All of this, of course, very easily explains the contrasts in lines 107-8--'She for her lovely eyes, I for my hands-- / her yearning is to see, and mine to do'--where eyes/seeing correspond to the contemplative gaze, and hands/doing to the works of the active life.

But what of the reference to a mirror? For one thing, if the gaze is associated with contemplation and therefore Rachel, why does Leah speak to Dante of eventually 'looking in my glass' (l. 104)? For that matter, why is even Leah gazing at 'her glass the whole day through' (l. 106)? At least one of our Dante Club members thought it suggestive of vanity. Esolen at least had nothing to say about it.

My guess was stimulated by the memory of a talk I once heard Fr Justin Sinaites give, and about which I once blogged here. Fr Justin made reference to something he'd read in Fr Andrew Louth's work about the Fathers' understanding of mirrors, and I made the effort to try to track down the passage to which he was likely alluding. I found it in The Origins of the Christian Mystical Tradition: From Plato to Denys:

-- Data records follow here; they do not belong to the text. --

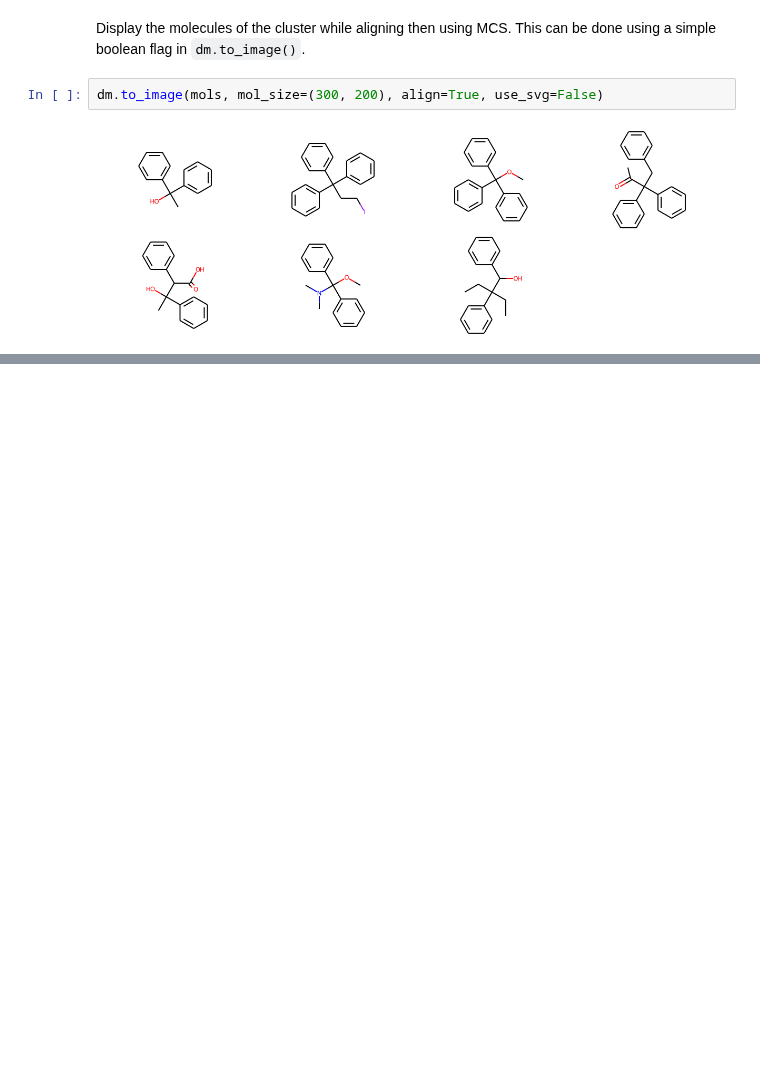
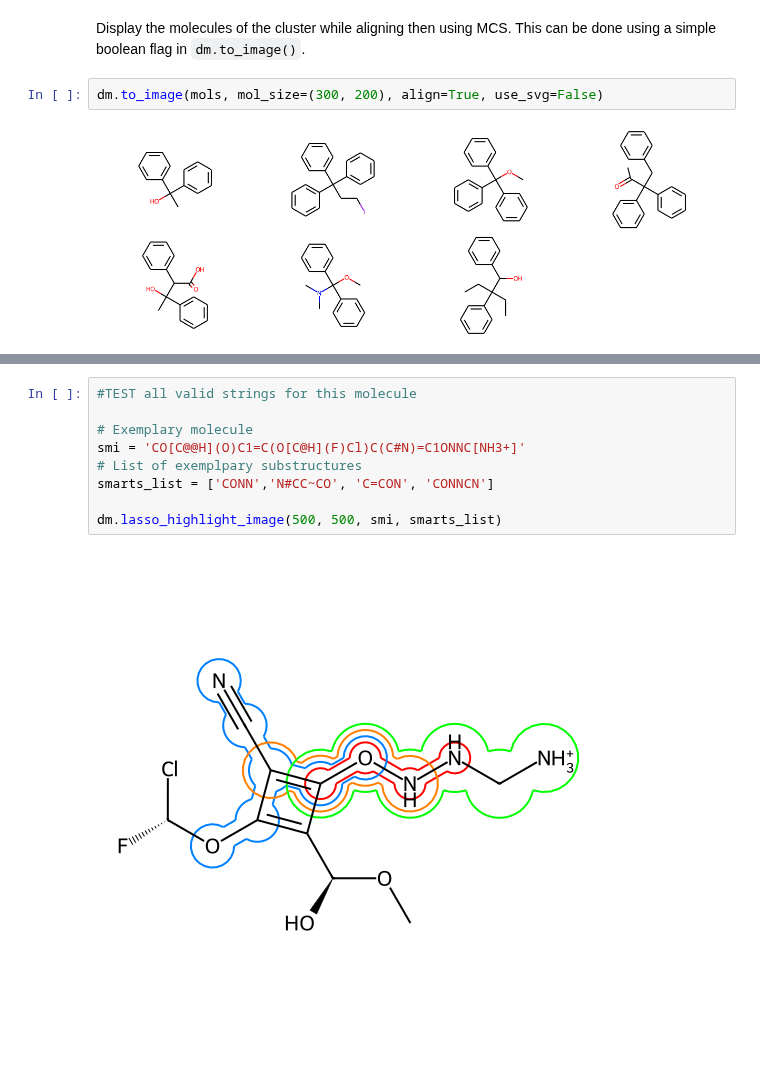
Before and after one commit to datamol-io/datamol, a Jupyter notebook: docs/tutorials/Visualization.ipynb, the cells around one changed output, grey strips where cells are left out. Drawn from its saved outputs; the diff is of its cells as text; blank space fills up the shorter version.

```diff
--- a/docs/tutorials/Visualization.ipynb
+++ b/docs/tutorials/Visualization.ipynb
@@ -35,0 +50,11 @@ dm.to_image(mols, mol_size=(300, 200), align=True, use_svg=False)
+# %%
+#TEST all valid strings for this molecule
+
+# Exemplary molecule
+smi = 'CO[C@@H](O)C1=C(O[C@H](F)Cl)C(C#N)=C1ONNC[NH3+]'
+# List of exemplpary substructures
+smarts_list = ['CONN','N#CC~CO', 'C=CON', 'CONNCN']
+
+dm.lasso_highlight_image(500, 500, smi, smarts_list)
+# %% [output]
+[figure, added]
```
Also changed, not shown: parts of 13 cells of this notebook, 4 other files.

[In Contra Gentes, St Athanasius the Great] speaks of the soul 'being a mirror in which it can see the image of the Father' (CG 8). And later in the same work he says: 'So when the soul has put off every stain of sin with which it is tinged, and keeps pure only what is in the image, then when this shines forth it can truly contemplate as in a mirror the Word, the image of the Father, and in him meditate on the Father, of whom the Savior is the image' (CG 34). This idea of the soul as a mirror which, when pure can reflect the image of God seems to be original to Athanasius. (There are faint hints of it in Theophilus and Plotinus, but nothing as clear and definitive as we find in Athanasius.)

...[W]hen the Fathers spoke of the soul reflecting the image of God like a mirror they were using an analogy to explain how the soul is the image of God. SO self-knowledge involves knowledge of God, because God has made the soul to reflect His image. The idea of the soul as a mirror reflecting God is thus for the Fathers...a metaphor that sees the soul as a real, though dependent, image of God and also suggests that this image of God in the soul is perceived in self-knowledge.

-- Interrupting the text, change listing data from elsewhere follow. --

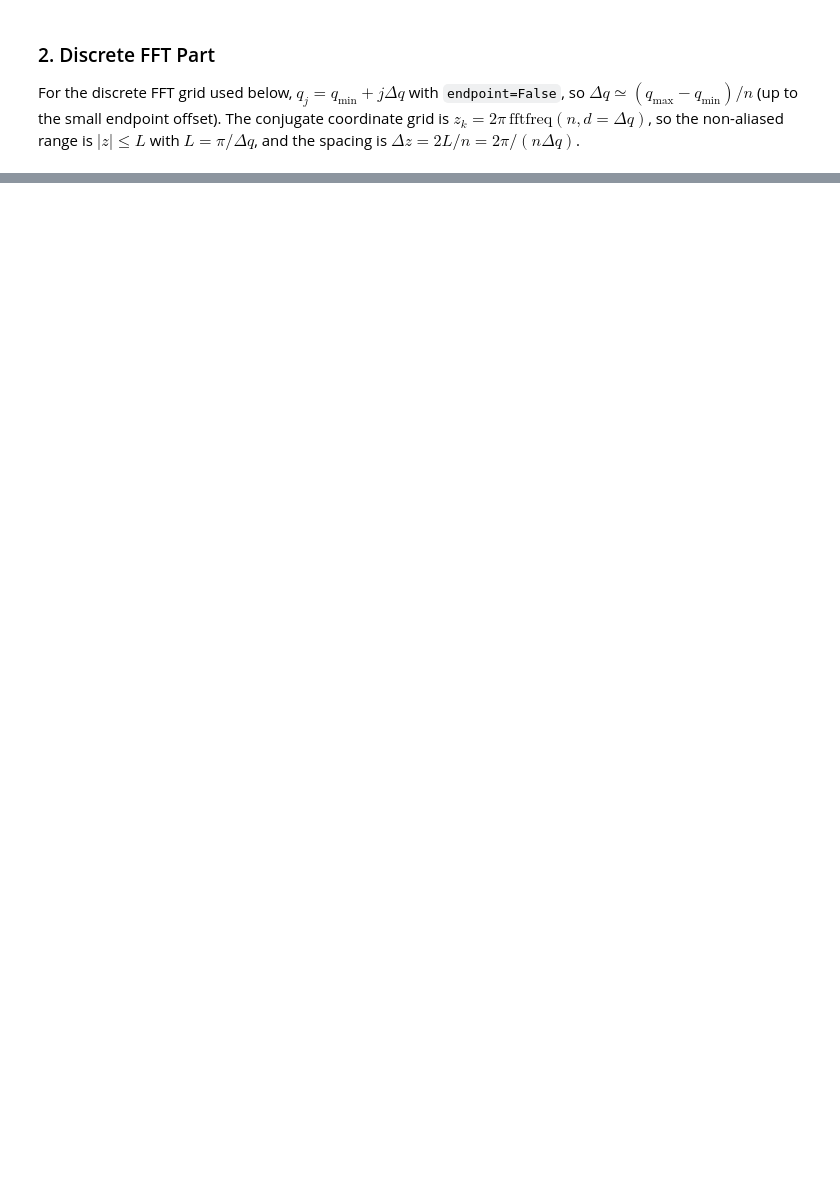
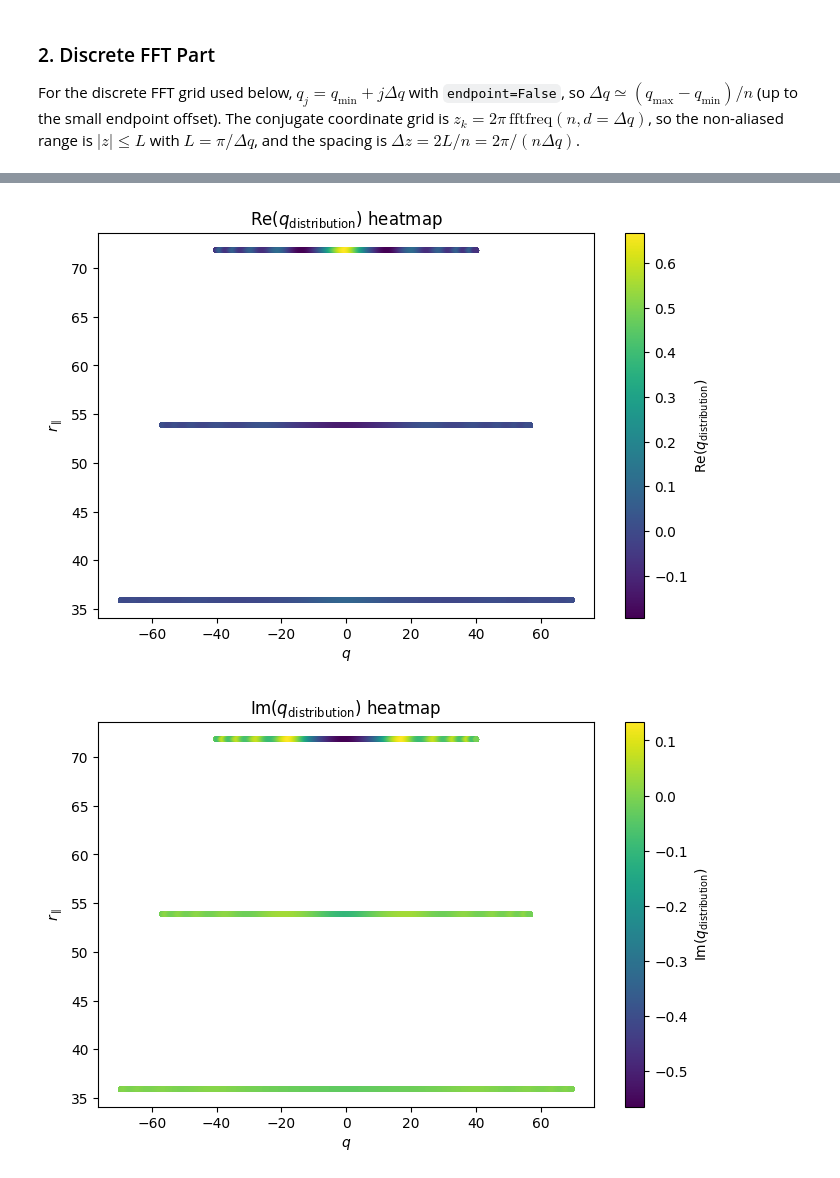
Before and after one commit to ClaudioQTM/2D_array, a Jupyter notebook: src/W_state/W_state_FFT.ipynb, the cells around one changed output, grey strips where cells are left out. Cells and saved outputs as stored; diff of their text form; code cells hidden in the pictures; blank space fills up the shorter version.

```diff
--- a/src/W_state/W_state_FFT.ipynb
+++ b/src/W_state/W_state_FFT.ipynb
@@ -307,0 +354,40 @@ plt.show()
+# %%
+r_heatmap_points = r_grid_points[:1:-1]
+q_re = np.real(np.asarray(q_distribution_list))
+q_im = np.imag(np.asarray(q_distribution_list))
+
+if q_re.shape[0] != len(r_heatmap_points) or q_im.shape[0] != len(r_heatmap_points):
+    raise ValueError("The number of q_distribution rows must match r_heatmap_points.")
+
+def _plot_q_distribution_heatmap(values, colorbar_label, title):
+    if "q_grid_list" in globals() and all(np.allclose(q_grid_list[0], q) for q in q_grid_list[1:]):
+        fig, ax = plt.subplots(figsize=(8, 5))
+        mesh = ax.pcolormesh(q_grid_list[0], r_heatmap_points, values, shading="auto")
+    elif "q_grid_list" in globals():
+        q_heatmap_grid = np.asarray(q_grid_list)
+        r_heatmap_grid = np.repeat(r_heatmap_points[:, None], q_heatmap_grid.shape[1], axis=1)
+        fig, ax = plt.subplots(figsize=(8, 5))
+        mesh = ax.scatter(q_heatmap_grid.ravel(), r_heatmap_grid.ravel(), c=values.ravel(), s=8)
+    else:
+        fig, ax = plt.subplots(figsize=(8, 5))
+        mesh = ax.pcolormesh(q_grid, r_heatmap_points, values, shading="auto")
+
+    fig.colorbar(mesh, ax=ax, label=colorbar_label)
+    ax.set_xlabel(r"$q$")
+    ax.set_ylabel(r"$r_\parallel$")
+    ax.set_title(title)
+    plt.show()
+
+_plot_q_distribution_heatmap(
+    q_re,
+    r"$\mathrm{Re}(q_{\mathrm{distribution}})$",
+    r"$\mathrm{Re}(q_{\mathrm{distribution}})$ heatmap",
+)
+_plot_q_distribution_heatmap(
+    q_im,
+    r"$\mathrm{Im}(q_{\mathrm{distribution}})$",
+    r"$\mathrm{Im}(q_{\mathrm{distribution}})$ heatmap",
+)
+# %% [output]
+[figure, added]
+[figure, added]
```
Also changed, not shown: parts of 7 cells of this notebook, 4 other files.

So Athanasius' metaphor of the soul as a mirror in which God is reflected suggests that there is a real similarity between the soul and God, and preserves the notion that self-knowledge is itself a way of knowing God. But it does this without suggesting that there is a natural kinship between the soul and God. There is no ontological continuity between the image in the mirror and that of which it is the image; so, in the case of the soul reflecting the image of God, this similarity discloses a much deeper dissimilarity at the level of substance. On this understanding, theopoiesis, divinization, will not mean the rediscovery of any kinship between the soul and God, but rather that, as it is purified, the soul more accurately reflects the image of God, or becomes more truly that image. [5]

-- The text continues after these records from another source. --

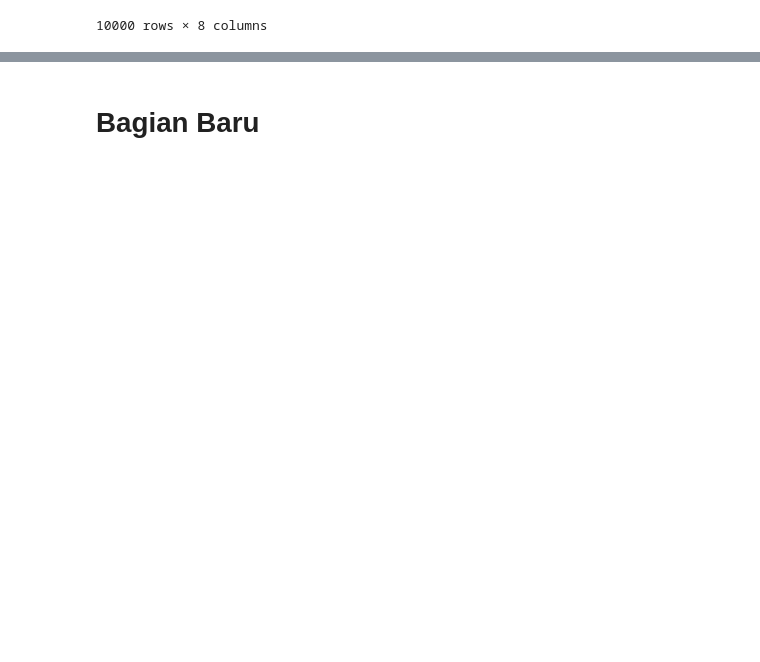
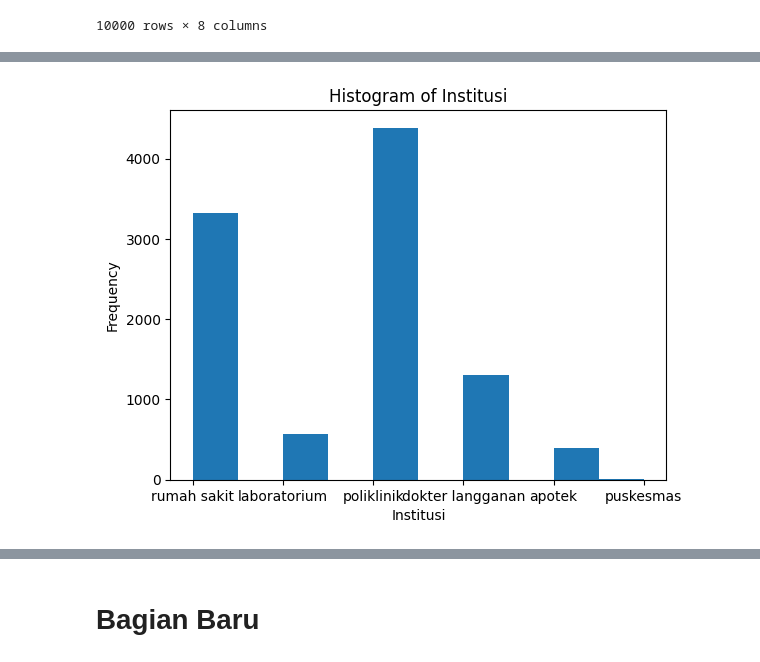
Before and after one commit to mariacb24/EDA, a Jupyter notebook: Damin_1.ipynb, the cells around one changed output, grey strips where cells are left out. Cells and saved outputs as stored; diff of their text form; code cells hidden in the pictures; blank space fills up the shorter version.

```diff
--- a/Damin_1.ipynb
+++ b/Damin_1.ipynb
@@ -126,0 +202,9 @@ df
+# %%
+# Create a histogram for the 'institusi' column
+plt.hist(df['institusi'], bins=10)  # Adjust the number of bins as needed
+plt.xlabel('Institusi')
+plt.ylabel('Frequency')
+plt.title('Histogram of Institusi')
+plt.show()
+# %% [output]
+[figure, added]
```
Also changed, not shown: parts of 18 cells of this notebook.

I don't know whether Dante would have been familiar with some translation of St Athanasius's text, or whether he might have taken this image from some later Father, but it strikes me that this is precisely what is going on in Purgatorio 27. Recall again lines 103-6:
Here I adorn myself for the delight
I will enjoy when looking in my glass.
My sister Rachel never leaves that sight
But gazes in her glass the whole day through.
I believe that Leah is adorning herself by purifying her soul or heart through the practice of the virtues so that she can behold God, whereas Rachel has already begun the contemplation of His image by means of her 'lovely eyes'.
[1] Dante Alighieri, Purgatory, tr. Anthony Esolen (NY: Modern Library, 2004), p. 295.
[2] Ibid., p. 481.
[3] The passage is found in Richard E. Gamble, ed., The Great Tradition: Classic Readings On What It Means to Be an Educated Human Being (Wilmington, DE: ISI, 2008), p. 239.
[4] Theodosia Gray, tr., The Homilies of Saint Gregory the Great On the Book of the Prophet Ezekiel, ed. Presbytera Juliana Cownie (Etna, CA: CTOS, 1990), pp. 175-6.
[5] Fr Andrew Louth, The Origins of the Christian Mystical Tradition: From Plato to Denys (Oxford: Clarendon, 1981), pp. 79-80.